So, pi times radius squared which is the circle, times the height. The can can hold 330 milliliters, or 330 cubic centimeters. That is the constraint on the volume. Therefore the constraint equation is, pi times radius squared times the height, which equals 330. We calculate the amount of material required by adding up the three areas of the can, the lid, the bottom and the curved surface around the can.

This is the total surface area for a cylinder. The lid and bottom are both circles in shape. The area of the lid is pi times radius squared. But we also have a bottom, so we have to multiply the area by two. We make a cut along the height of the curved surface around the can and flatten it.

That surface has the shape of a rectangle. The width of the rectangle is the perimeter of the can. The height of the rectangle is the height of the can. The area for this surface is the width times the height or pi times two times the radius, times the height. Add the areas for the lid, the bottom and the rectangle, and we get the total surface area.

Lina wants to use as little material as possible. She wants to optimize the area. Therefore, she must find out which values of the radius, r, and the height, h which give the smallest area. This means that the formula for calculating the total surface area is an optimization equation. It can be simplified so that it contains only one unknown value.

Let’s test replacing h in the optimization equation by using the constraint equation. Divide by 'pi and radius squared' on both sides of the equals sign. Then h, height, equals: 330 divided by 'pi times the radius squared'. Now we replace h in the optimization equation with '330 divided by pi times the radius squared' The new total surface area formula, becomes 'pi times radius squared, times two, plus 660 divided by the radius'. Pause the movie and make sure it is correct.

How do we now get the smallest, the optimal area? Let’s test different values of r with a table. Enter some values for the radius, r, in column A. And in column B, write the different values you get. As the radius increases, the total surface area decreases, until the radius has increased to 5, then the area increases again.

So, where the radius is about 4 centimeters, that is the smallest total surface area. But it is not certain that it is exactly 4 centimeters that gives the smallest total surface area. With the radius 3,9 [3.9] we get a smaller total surface area. We test with 3,8...3,7...3,6...! [We test with 3.8...3.7...3.6...!] Aha! The area becomes smaller until the radius is reduced to 3,7.[3.7] Let’s try with two decimals.

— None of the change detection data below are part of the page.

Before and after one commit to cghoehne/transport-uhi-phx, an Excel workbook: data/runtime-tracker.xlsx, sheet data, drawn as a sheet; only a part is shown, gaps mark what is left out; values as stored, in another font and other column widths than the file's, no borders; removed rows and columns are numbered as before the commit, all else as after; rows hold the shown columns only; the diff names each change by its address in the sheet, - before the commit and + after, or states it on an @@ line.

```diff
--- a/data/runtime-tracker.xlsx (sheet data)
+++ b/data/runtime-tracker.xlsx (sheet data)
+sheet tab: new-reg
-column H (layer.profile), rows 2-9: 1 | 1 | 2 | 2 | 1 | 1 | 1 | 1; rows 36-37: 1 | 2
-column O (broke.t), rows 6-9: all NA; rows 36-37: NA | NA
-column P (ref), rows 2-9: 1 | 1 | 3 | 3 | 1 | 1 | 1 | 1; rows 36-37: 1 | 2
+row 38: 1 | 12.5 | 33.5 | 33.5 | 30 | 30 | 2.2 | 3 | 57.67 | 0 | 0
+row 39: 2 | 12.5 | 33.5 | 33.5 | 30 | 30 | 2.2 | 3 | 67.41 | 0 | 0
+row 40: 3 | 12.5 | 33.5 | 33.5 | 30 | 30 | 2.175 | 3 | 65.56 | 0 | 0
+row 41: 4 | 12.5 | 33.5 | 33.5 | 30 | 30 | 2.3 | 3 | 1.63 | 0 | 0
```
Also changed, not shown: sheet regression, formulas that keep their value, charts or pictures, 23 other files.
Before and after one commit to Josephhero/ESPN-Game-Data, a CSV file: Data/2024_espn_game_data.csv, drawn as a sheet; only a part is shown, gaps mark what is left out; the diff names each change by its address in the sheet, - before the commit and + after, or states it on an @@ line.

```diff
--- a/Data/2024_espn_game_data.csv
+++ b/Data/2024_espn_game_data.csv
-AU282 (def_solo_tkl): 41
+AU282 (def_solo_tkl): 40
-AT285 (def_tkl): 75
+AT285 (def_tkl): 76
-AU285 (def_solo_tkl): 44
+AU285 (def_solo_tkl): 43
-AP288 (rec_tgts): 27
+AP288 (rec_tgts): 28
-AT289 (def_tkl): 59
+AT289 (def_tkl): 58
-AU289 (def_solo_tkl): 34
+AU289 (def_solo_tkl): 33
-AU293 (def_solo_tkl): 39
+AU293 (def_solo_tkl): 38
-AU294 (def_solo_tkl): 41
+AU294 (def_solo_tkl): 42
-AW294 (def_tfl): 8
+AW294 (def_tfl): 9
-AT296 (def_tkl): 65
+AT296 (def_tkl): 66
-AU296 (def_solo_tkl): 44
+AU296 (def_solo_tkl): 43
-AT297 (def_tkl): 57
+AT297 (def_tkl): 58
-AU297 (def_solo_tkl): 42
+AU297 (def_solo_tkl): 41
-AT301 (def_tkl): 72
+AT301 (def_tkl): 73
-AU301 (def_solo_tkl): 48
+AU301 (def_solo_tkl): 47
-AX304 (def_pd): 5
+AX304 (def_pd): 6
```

Then the smallest area is when the radius is 3,74 [3.74]. You can continue with three and four and five decimals, but we will stop here. If the radius is 3,74 [3.74] centimeters, the height is about 7,5 [7.5] centimeters. A radius of 3,74 [3.74] centimeters means that the diameter is 7,48 [7.48] centimeters. We round this of to 7,5. [7.5] The diameter is thus about the same length as the height.

The minimum total surface area of a cylinder appears to be when the height is equal to the diameter. So that is the way a can shaped like a cylinder should be made, to consume minimal material. This is the optimal result for Lina. But the height of the can Lina has is greater than the diameter. This is probably because it is easier to carry and drink from such a can.

Oh Lina ... please / seriously.